Template:Future stadium

Stadium WA
LocationSubiaco, Western Australia
OwnerGovernment of Western Australia
Capacity60,000 (approx.)
Opened2014 (planned)
Fremantle Football Club (AFL) (planned for 2014-)
West Coast Eagles (AFL) (planned for 2014- )
Western Force (Super 14) (planned for 2014- )

Stadium WA, will be a new sports stadium in Perth, Western Australia. It will be located in the suburb of Subiaco, a few kilometres west of Perth's city centre. It is to be built adjacent to Subiaco Oval on Kitchener Park. With a capacity of 60,000, it will be Western Australia's largest sports venue.

The stadium is scheduled to be built between 2011 and 2016, with the majority of the stadium being completed in 2014. Subiaco Oval will be demolished between 2014–2016 to allow the end of construction on Stadium WA. The staged construction would allow for football to be played at the new venue by 2014, when the stadium is two-thirds completed with an initial capacity of 40,000 seats.[1][2]

The stadium will mainly be used for Australian rules football matches, being the home ground for the West Coast Eagles and Fremantle Football Clubs, the two Western Australian teams in the Australian Football League. It will also be the home ground for Perth's Super 14 rugby union team the Western Force, and will be available for rugby union Test Matches, cricket, soccer and rock concerts.[2]


In 2005 the West Australian Football Commission released a $235 million plan (excluding transport infrastructure or land acquisitions) to increase Subiaco Oval to a 60,000 seat venue in a staged project. An alternative plan was tabled for the construction of a new stadium, called "Stadium WA", which would seat 70,000 and have retractable seating to cater for rectangular field codes.

The Government of Western Australia had already commenced development of a Major Stadia review project in late 2003 which led to much interest in the future of major sporting venues in Western Australia.
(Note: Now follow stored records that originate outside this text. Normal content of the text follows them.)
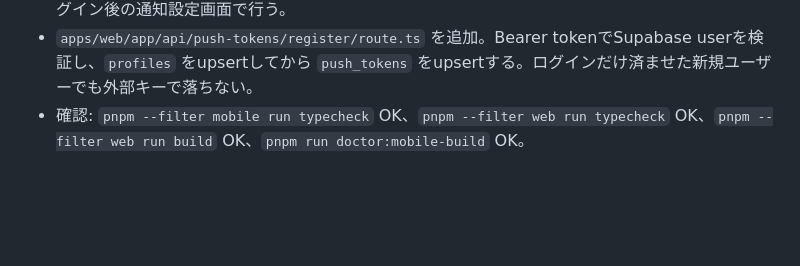
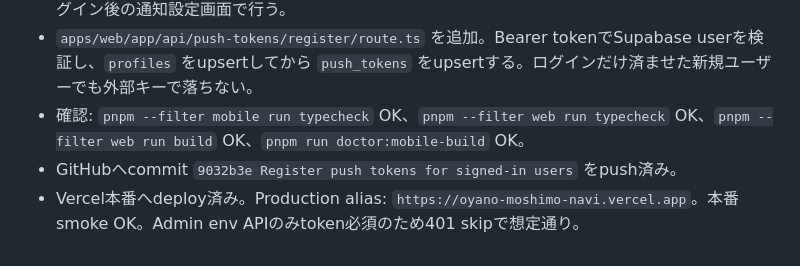
Before and after one commit to dogwoodcommunity/oyano-moshimo-navi, a Markdown page: docs/SESSION_HANDOFF.md, the part around the change. Rendered like a GitHub page; blank space fills up the shorter version.

Commit message:
Record push token deployment status

```diff
--- a/docs/SESSION_HANDOFF.md
+++ b/docs/SESSION_HANDOFF.md
@@ -337,3 +337,5 @@ GitHubが必要な理由:
 - `apps/mobile/app/(auth)/welcome.tsx` からデモuser idでのpush token登録を削除。通知登録はログイン後の通知設定画面で行う。
 - `apps/web/app/api/push-tokens/register/route.ts` を追加。Bearer tokenでSupabase userを検証し、`profiles` をupsertしてから `push_tokens` をupsertする。ログインだけ済ませた新規ユーザーでも外部キーで落ちない。
 - 確認: `pnpm --filter mobile run typecheck` OK、`pnpm --filter web run typecheck` OK、`pnpm --filter web run build` OK、`pnpm run doctor:mobile-build` OK。
+- GitHubへcommit `9032b3e Register push tokens for signed-in users` をpush済み。
+- Vercel本番へdeploy済み。Production alias: `https://oyano-moshimo-navi.vercel.app`。本番smoke OK。Admin env APIのみtoken必須のため401 skipで想定通り。
```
A Major Stadia Taskforce was appointed in early 2005 and it released its final report in May 2007, which recommended the construction of a new 60,000 seat stadium at either Kitchener Park (which adjoins Subiaco Oval) or in East Perth, which would be suitable for Australian rules football, cricket and also rectangular-field sports such as rugby. Construction costs of $850 million were based on a December 2008 start, with a four-year completion period. It recommended against the further development of Subiaco Oval, which would be demolished.

In July 2007 the Government of Western Australia announced its preference to build a new 60,000-seat stadium rather than re-develop Subiaco Oval,[3] and in early 2008 it confirmed that Subiaco Oval would be demolished for the new Perth super-stadium to be built next door at Kitchener Park.[1] This site was chosen ahead of the other suggested site at the old East Perth Power Station, which will instead house a new $500 million museum.[4]
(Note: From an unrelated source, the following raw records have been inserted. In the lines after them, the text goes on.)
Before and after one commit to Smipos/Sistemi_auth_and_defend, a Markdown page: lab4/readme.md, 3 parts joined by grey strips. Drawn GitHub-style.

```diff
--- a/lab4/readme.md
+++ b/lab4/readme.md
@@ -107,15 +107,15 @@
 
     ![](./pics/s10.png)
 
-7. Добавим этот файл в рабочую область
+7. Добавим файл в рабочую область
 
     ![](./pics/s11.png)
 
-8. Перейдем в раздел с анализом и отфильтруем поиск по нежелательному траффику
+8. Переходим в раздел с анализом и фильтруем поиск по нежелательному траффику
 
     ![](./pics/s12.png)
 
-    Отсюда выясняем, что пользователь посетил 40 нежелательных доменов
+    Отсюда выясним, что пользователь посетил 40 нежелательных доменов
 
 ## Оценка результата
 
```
The stadium will be oval in shape to accommodate Australian rules football and cricket games. The stadium will also have retractable seating which will reconfigure the venue to make it suitable for rectangular-field sports codes, such as soccer and rugby.[5] These retractable seats will number 22,000, and will be situated along the touch lines and behind the posts in the rectangular configuration.

Although intended to hold 60,000 people, the stadium will be designed in such a way that the capacity can be increased to 70,000 if needed in the future.[2]


The stadium is expected to cost $1.1 billion, including $800 million to construct the stadium itself and $300 million in associated infrastructure, property acquisition, escalation, transport infrastructure and other costs.[1] This will involve resuming 27 private residences and moving residents from another 66 state housing properties surrounding Subiaco Oval. These state housing tenants will be relocated within the Subiaco area.[2]

The project will be funded by the Government of Western Australia, which has announced that it will be seeking Federal Government and private help to fund the project, but that it was not relying on it. It will be overseen by the Government's Office of Strategic Projects.[2][4]